  • The only guy who got him was Jefferson, but UCLA corner Darnay Holmes looked impressive once again. He has the speed to stick with the receiver and is good at mirroring routes and recognizing how receivers want to win. As I said, he didn’t get beat much at all and hung with Jefferson in coverage up until the very end.

Both the guys listed at the end are getting nice write ups. Dugger is the type guy you love at safety. Ball park numbers but 6’2" 220 with 4.45 speed and long arms (over 33 inches). He was ignored coming out of high school because he was small. All 32 teams sent scouts here is part of an article

At nearly 6-foot-1 and 218 pounds, he was clocked by Florence at 4.41 and 4.45 in the 40-yard dash. Had Florence asked, Dugger could also have shown him an eye-opening broad jump of 10 feet, 11 inches. Florence placed a draftable grade on him, and ever since a parade of scouting attention has blazed a rarely traveled path through Hickory. All 32 NFL clubs have stopped by Lenoir-Rhyne to evaluate the potential top-100 selection, many of them more than once, and with a combination of area and higher-level scouts. Nine NFL directors of college scouting had come through, along with four directors of player personnel, and one general manager (Marty Hurney of the Carolina Panthers). One scouting department from an AFC East team has been through Hickory five times.

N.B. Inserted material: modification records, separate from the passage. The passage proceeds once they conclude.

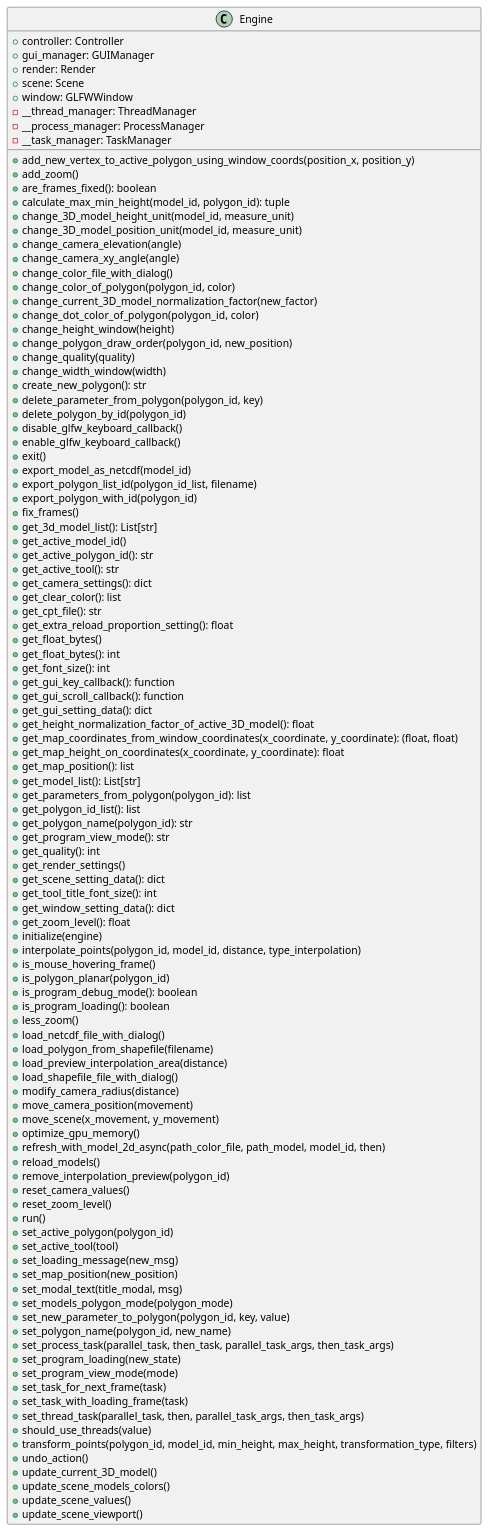
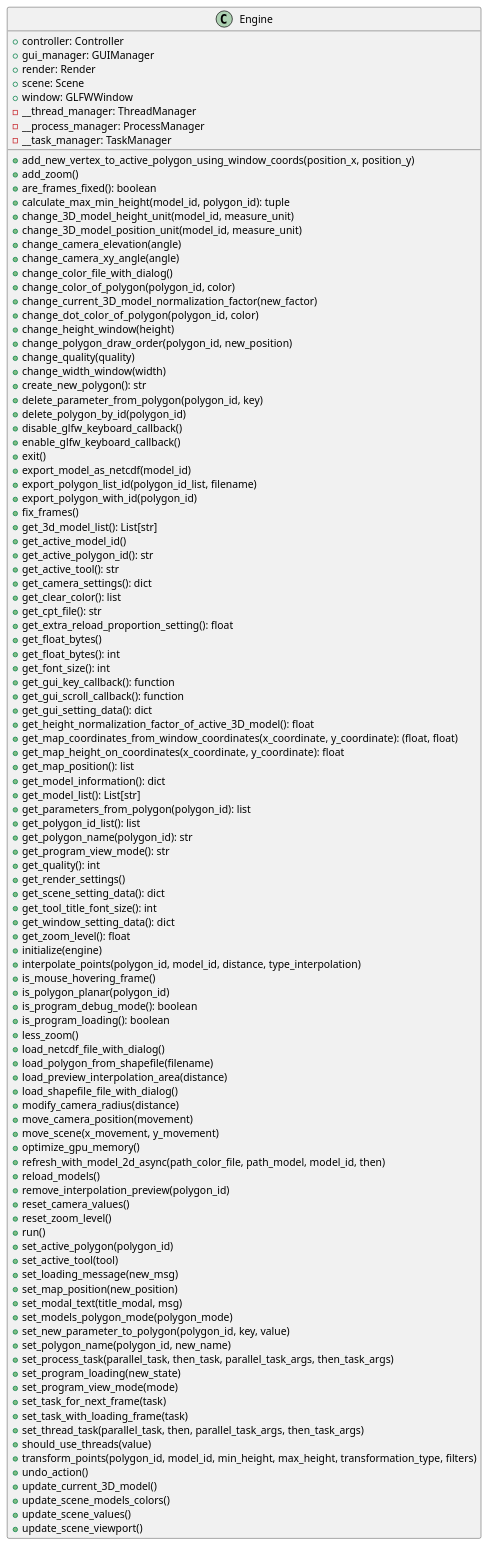
Before and after one commit to ferpoble2/Relief_Creator: the diagram in docs/classes/Engine.puml, drawn with PlantUML.

```diff
--- a/docs/classes/Engine.puml
+++ b/docs/classes/Engine.puml
@@ -1,111 +1,112 @@
 @startuml
 class Engine {
     + controller: Controller
     + gui_manager: GUIManager
     + render: Render
     + scene: Scene
     + window: GLFWWindow
     - __thread_manager: ThreadManager
     - __process_manager: ProcessManager
     - __task_manager: TaskManager
 
     + add_new_vertex_to_active_polygon_using_window_coords(position_x, position_y)
     + add_zoom()
     + are_frames_fixed(): boolean
     + calculate_max_min_height(model_id, polygon_id): tuple
     + change_3D_model_height_unit(model_id, measure_unit)
     + change_3D_model_position_unit(model_id, measure_unit)
     + change_camera_elevation(angle)
     + change_camera_xy_angle(angle)
     + change_color_file_with_dialog()
     + change_color_of_polygon(polygon_id, color)
     + change_current_3D_model_normalization_factor(new_factor)
     + change_dot_color_of_polygon(polygon_id,  color)
     + change_height_window(height)
     + change_polygon_draw_order(polygon_id, new_position)
     + change_quality(quality)
     + change_width_window(width)
     + create_new_polygon(): str
     + delete_parameter_from_polygon(polygon_id, key)
     + delete_polygon_by_id(polygon_id)
     + disable_glfw_keyboard_callback()
     + enable_glfw_keyboard_callback()
     + exit()
     + export_model_as_netcdf(model_id)
     + export_polygon_list_id(polygon_id_list, filename)
     + export_polygon_with_id(polygon_id)
     + fix_frames()
     + get_3d_model_list(): List[str]
     + get_active_model_id()
     + get_active_polygon_id(): str
     + get_active_tool(): str
     + get_camera_settings(): dict
     + get_clear_color(): list
     + get_cpt_file(): str
     + get_extra_reload_proportion_setting(): float
     + get_float_bytes()
     + get_float_bytes(): int
     + get_font_size(): int
     + get_gui_key_callback(): function
     + get_gui_scroll_callback(): function
     + get_gui_setting_data(): dict
     + get_height_normalization_factor_of_active_3D_model(): float
     + get_map_coordinates_from_window_coordinates(x_coordinate, y_coordinate): (float, float)
     + get_map_height_on_coordinates(x_coordinate, y_coordinate): float
     + get_map_position(): list
+    + get_model_information(): dict
     + get_model_list(): List[str]
     + get_parameters_from_polygon(polygon_id): list
     + get_polygon_id_list(): list
     + get_polygon_name(polygon_id): str
     + get_program_view_mode(): str
     + get_quality(): int
     + get_render_settings()
     + get_scene_setting_data(): dict
     + get_tool_title_font_size(): int
     + get_window_setting_data(): dict
     + get_zoom_level(): float
     + initialize(engine)
     + interpolate_points(polygon_id, model_id, distance, type_interpolation)
     + is_mouse_hovering_frame()
     + is_polygon_planar(polygon_id)
     + is_program_debug_mode(): boolean
     + is_program_loading(): boolean
     + less_zoom()
     + load_netcdf_file_with_dialog()
     + load_polygon_from_shapefile(filename)
     + load_preview_interpolation_area(distance)
     + load_shapefile_file_with_dialog()
     + modify_camera_radius(distance)
     + move_camera_position(movement)
     + move_scene(x_movement, y_movement)
     + optimize_gpu_memory()
     + refresh_with_model_2d_async(path_color_file, path_model, model_id, then)
     + reload_models()
     + remove_interpolation_preview(polygon_id)
     + reset_camera_values()
     + reset_zoom_level()
     + run()
     + set_active_polygon(polygon_id)
     + set_active_tool(tool)
     + set_loading_message(new_msg)
     + set_map_position(new_position)
     + set_modal_text(title_modal, msg)
     + set_models_polygon_mode(polygon_mode)
     + set_new_parameter_to_polygon(polygon_id, key, value)
     + set_polygon_name(polygon_id, new_name)
     + set_process_task(parallel_task, then_task, parallel_task_args, then_task_args)
     + set_program_loading(new_state)
     + set_program_view_mode(mode)
     + set_task_for_next_frame(task)
     + set_task_with_loading_frame(task)
     + set_thread_task(parallel_task, then, parallel_task_args, then_task_args)
     + should_use_threads(value)
     + transform_points(polygon_id, model_id, min_height, max_height, transformation_type, filters)
     + undo_action()
     + update_current_3D_model()
     + update_scene_models_colors()
     + update_scene_values()
     + update_scene_viewport()
 }
 
 @enduml
```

You can’t teach his measurables and if he plays well today he may make it up into round 2.

he is a little short at 5’10" but everything written about him says he covers guys like glue. He can run a 4.3 according to one write-up. The NFL evaluators said he would be a day 3 pick or better. Definitely a day 2 based on everything written so far.

Lots of great prospects, we just need more picks.

Also read Holmes has played FS and excelled. Maybe a 5th round replacement for Diggs.

Darnay Holmes, CB/S, UCLA
The best defensive back at Senior Bowl was Darnay Holmes, in this draft analyst’s opinion. All three practices saw Holmes make plays in coverage, showing the ability to prevent separation and play the ball. He had a beautiful break up on a pass from Jalen Hurts for Collin Johnson in the middle of the field on Thursday. Holmes had a diving play to slap it away and came close to making the catch for an interception. Holmes looks like a nice defensive back who could play some nickel corner, free safety and outside corner. That versatility could lead to him being a riser in the draft process.

We don’t need to be taking any players from some Quebec school.

What’s that? Lenoir Rhyne is in … North Carolina?